We build a lot of dories here in our yard. A lot. And not just dories, we build other wooden boats too. And while we are rather partial to the traditional Dory Buff with Green trim, not everyone else in the world is. Far be it from us to tell you how your dory should be painted, so we always ask people how they want their dory. We use a great quality Canadian-made marine paint called Laurentide Matchless Marine. We give customers free range using the Laurentide colours (there isn’t too many so things don’t normally get too out of hand). The downside is that this means there are often half-or-less cans of paint leftover. Once upon a time we would dry that out and throw it away, but Bub had a very good suggestion: don’t waste it, keep it. If we are building a boat that isn’t pre-sold and so will go into our inventory we can’t leave it unpainted – for protection, the wood needs to be painted right away. If someone comes along at some point and wants to purchase the dory, we give her a fresh sanding and a coat of paint. Every time. Regardless of what colour the new owner wants, whether they change it or not, we sand & repaint it. So why waste the old paint? Bub uses it up on these inventory boats, often having to mix colours together to ensure there is enough paint to cover the whole thing properly and with enough coats. He mixed up a grey earlier this year, and put deep red on the bottom and the trim. A tourist came along and saw it and liked it so much they ordered a smaller dory painted the same colours.

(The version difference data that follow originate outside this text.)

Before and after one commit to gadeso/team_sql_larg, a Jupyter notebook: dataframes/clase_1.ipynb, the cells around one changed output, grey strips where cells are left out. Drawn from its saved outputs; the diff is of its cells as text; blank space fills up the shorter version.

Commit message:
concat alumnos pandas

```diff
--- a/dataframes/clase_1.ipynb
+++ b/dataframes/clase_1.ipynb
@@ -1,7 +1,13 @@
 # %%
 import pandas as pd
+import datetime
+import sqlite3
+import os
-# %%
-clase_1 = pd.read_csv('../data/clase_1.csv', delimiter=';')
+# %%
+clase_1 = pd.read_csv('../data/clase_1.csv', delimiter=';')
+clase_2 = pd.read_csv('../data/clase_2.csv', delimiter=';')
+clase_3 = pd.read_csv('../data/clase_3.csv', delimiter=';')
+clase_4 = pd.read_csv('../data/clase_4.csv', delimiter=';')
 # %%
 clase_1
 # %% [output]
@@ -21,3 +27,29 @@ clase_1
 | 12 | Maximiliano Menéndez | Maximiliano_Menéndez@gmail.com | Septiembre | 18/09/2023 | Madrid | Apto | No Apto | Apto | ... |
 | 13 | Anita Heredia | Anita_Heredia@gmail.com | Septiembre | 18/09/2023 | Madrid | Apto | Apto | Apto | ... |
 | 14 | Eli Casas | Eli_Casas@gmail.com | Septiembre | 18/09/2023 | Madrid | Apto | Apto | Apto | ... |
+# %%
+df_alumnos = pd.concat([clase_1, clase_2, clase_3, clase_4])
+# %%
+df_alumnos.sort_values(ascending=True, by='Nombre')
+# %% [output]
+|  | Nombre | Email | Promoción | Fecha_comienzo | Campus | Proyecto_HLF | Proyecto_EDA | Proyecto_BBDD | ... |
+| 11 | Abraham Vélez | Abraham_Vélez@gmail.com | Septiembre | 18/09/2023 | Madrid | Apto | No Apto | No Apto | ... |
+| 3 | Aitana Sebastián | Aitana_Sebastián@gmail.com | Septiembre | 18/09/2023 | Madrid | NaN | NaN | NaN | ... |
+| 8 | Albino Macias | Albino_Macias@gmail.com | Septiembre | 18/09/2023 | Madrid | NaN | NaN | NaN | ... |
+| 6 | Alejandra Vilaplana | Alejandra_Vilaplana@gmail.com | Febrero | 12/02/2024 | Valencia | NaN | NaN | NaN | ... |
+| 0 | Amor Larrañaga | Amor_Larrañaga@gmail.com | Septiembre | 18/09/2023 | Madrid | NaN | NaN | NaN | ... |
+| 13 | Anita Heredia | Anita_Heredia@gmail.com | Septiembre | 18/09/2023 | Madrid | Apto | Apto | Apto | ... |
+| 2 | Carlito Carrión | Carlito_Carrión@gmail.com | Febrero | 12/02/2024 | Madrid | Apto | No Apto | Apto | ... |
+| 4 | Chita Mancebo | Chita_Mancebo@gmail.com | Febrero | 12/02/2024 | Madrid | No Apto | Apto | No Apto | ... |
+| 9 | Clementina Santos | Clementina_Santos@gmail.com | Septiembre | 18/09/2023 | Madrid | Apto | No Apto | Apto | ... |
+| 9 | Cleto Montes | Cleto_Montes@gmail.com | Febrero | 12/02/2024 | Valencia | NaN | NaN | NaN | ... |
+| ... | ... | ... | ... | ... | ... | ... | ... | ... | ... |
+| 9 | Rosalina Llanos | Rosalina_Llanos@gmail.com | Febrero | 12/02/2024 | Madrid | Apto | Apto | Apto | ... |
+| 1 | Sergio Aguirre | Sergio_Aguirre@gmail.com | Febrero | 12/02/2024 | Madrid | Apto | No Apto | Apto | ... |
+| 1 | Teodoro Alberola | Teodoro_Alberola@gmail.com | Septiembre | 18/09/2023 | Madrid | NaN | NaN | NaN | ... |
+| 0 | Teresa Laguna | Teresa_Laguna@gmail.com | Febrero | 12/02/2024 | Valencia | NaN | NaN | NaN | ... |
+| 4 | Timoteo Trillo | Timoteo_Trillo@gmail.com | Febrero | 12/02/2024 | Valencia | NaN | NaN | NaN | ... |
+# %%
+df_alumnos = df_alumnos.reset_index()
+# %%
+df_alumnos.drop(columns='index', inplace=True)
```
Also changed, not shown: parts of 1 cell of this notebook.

This dory was an inventory dory, and we’ve had a lot of red on our boats lately. I knew it was going to be painted “Bub” (which is what we call it when Bub invents a colour from leftovers), but I hadn’t quite anticipated salmon pink, and it came with some cautious shock when he told me (thankfully he decided not to surprise me with it!). Whether or not she stays pink forever ( – and looking more like bubblegum pink to me, I highly doubt she will – ) you can’t deny she certainly looks very different from the traditional colours and she’s created a bit of stir. People are commenting to me about it – it never occurred to many people that a dory could be painted any colours other than buff & green.
Who knows: maybe next one will be painted like a rainbow.